For Job there is no answer given to why he suffers. He doesn’t even really ask why—God’s right on that count, Job is very good. Yet the reader is not so lucky. How can we gain any comfort knowing that God sometimes lays us on that altar, not for any just cause, but as a wager against the divine prosecutor? No, the Satan in Job is not the Devil. He too is a divine character, an attorney borrowed from Zoroastrian mythology. He’s just doing his job. His Job. He is present to make us feel our guilt. And if Job, who the Bible itself says is perfect, can barely restrain his soul from cursing, how much of a chance do the rest of us have? There are many who hate the book of Job. I am not one of them. A more honest book I have a difficult time imagining. If it comes to justice in this world, however, I wouldn’t bet on it.

Scary Monstrances

I can’t help myself. I’ve always found monsters fascinating. Now that I’m mostly grown up and am expected to have a modicum of respectability, I try to read academic books on monsters so that I can legitimate what would otherwise be puerile juvenility. David D. Gilmore’s Monsters: Evil Beings, Mythical Beasts, and All Manner of Imaginary Terrors was my latest foray into the forest. As I have come to expect, just pages into the book the first reference to religion emerged. This connection between monsters and religion is not Gilmore’s central theme, but it does recur at several points in the book. I especially enjoyed his discussion of Spain’s Pentecostal dragon. The Tarasque, named after its host town, is a medieval dragon that is still feted to this day in some locations. Considered to be symbolic of the sins of humankind, it accompanies either the holy day of Pentecost or of Corpus Christi. This connection between the church and monsters took me back to my first experience of Corpus Christi.

Raised as solid a protester as a Protestant can be, I had a difficult transition to some aspects of Anglicanism. The ceremonial was great, but some of the popish blandishments I could never quite accept. When a member of Boston’s famed Church of the Advent, the rector asked me to be a torch bearer on Corpus Christi. This involved processing outdoors onto Beacon Hill in full drag (or cassock and surplice, as I’m sure the parsimonious will correct me) to accompany the holy sacrament, carried as it turns out, in a monstrance. The idea that looking at a piece of wafer-thin bread on public display could somehow mediate a divine blessing, I never understood. It felt as much a fairy tale as the dragons of Spain. Monster or monstrance?

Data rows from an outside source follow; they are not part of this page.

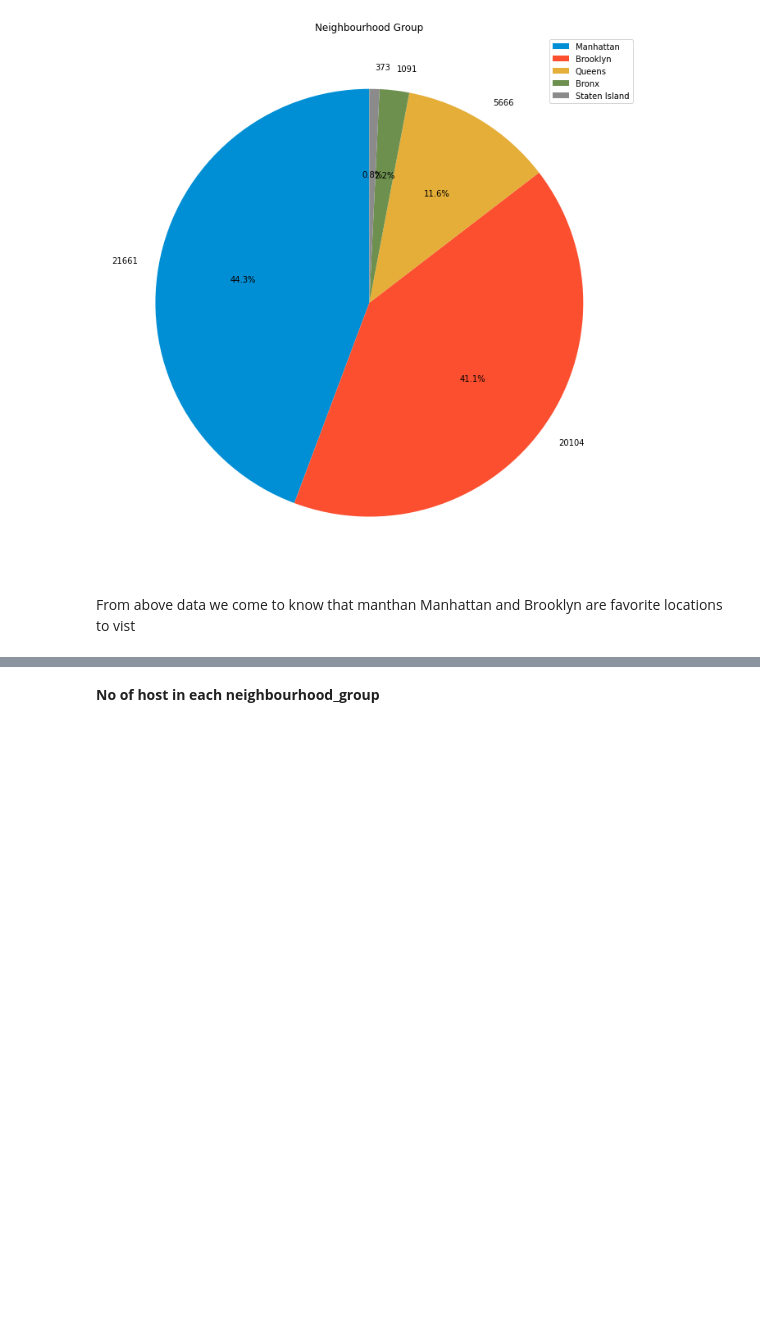
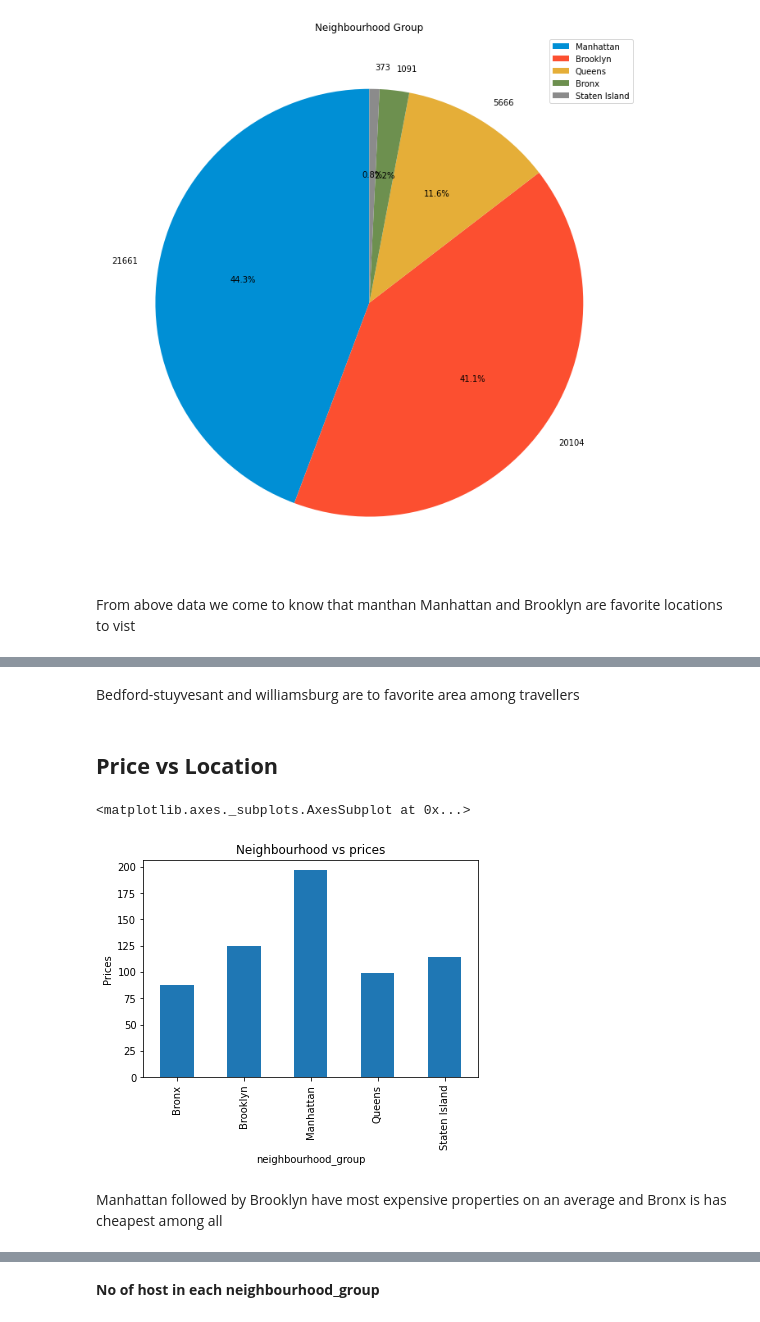
Before and after one commit to mkundhal/Airbnb-Bookings-Analysis---Capstone-Project, a Jupyter notebook: Mandeep_Airbnb_Bookings_Analysis_Capstone_Project.ipynb, the cells around one changed output, grey strips where cells are left out. Drawn from its saved outputs; the diff is of its cells as text; code cells hidden in the pictures; blank space fills up the shorter version.

```diff
--- a/Mandeep_Airbnb_Bookings_Analysis_Capstone_Project.ipynb
+++ b/Mandeep_Airbnb_Bookings_Analysis_Capstone_Project.ipynb
@@ -198,0 +199,11 @@ From above data we come to know that manthan Manhattan and Brooklyn	are favorite
+# %% [markdown]
+Bedford-stuyvesant and williamsburg are to favorite area among travellers
+# %% [markdown]
+## **Price vs Location**
+# %%
+df.groupby(['neighbourhood_group']) ['price'].mean().plot(kind="bar", ylabel='Prices', title='Neighbourhood vs prices')
+# %% [output]
+<matplotlib.axes._subplots.AxesSubplot at 0x...>
+[figure, added]
+# %% [markdown]
+Manhattan followed by Brooklyn have most expensive properties on an average  and Bronx is has cheapest among all
```
Also changed, not shown: parts of 31 cells of this notebook.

Gilmore concludes that monsters are people’s projections of their deepest unresolved issues. He may be right. One of his observations, however, struck me. He suggests monsters predate even gods in the human imagination. I tend to think they entered that gray space at the same time. Our minds have always told us that there were creatures out there to fear. Some of them, we hope, are good. Others are clearly evil. Monsters are difficult to explain in a world created by a benevolent deity. It is perhaps no mistake that Zoroastrians conceived of Angra Mainyu as monstrous. Divinity and diabolism could be fused into one being. There is a profound lesson here, for those able to read. Monsters are among the earliest projections of human imagination. And they remain forever with us.

Angra Mainyu; god or monster?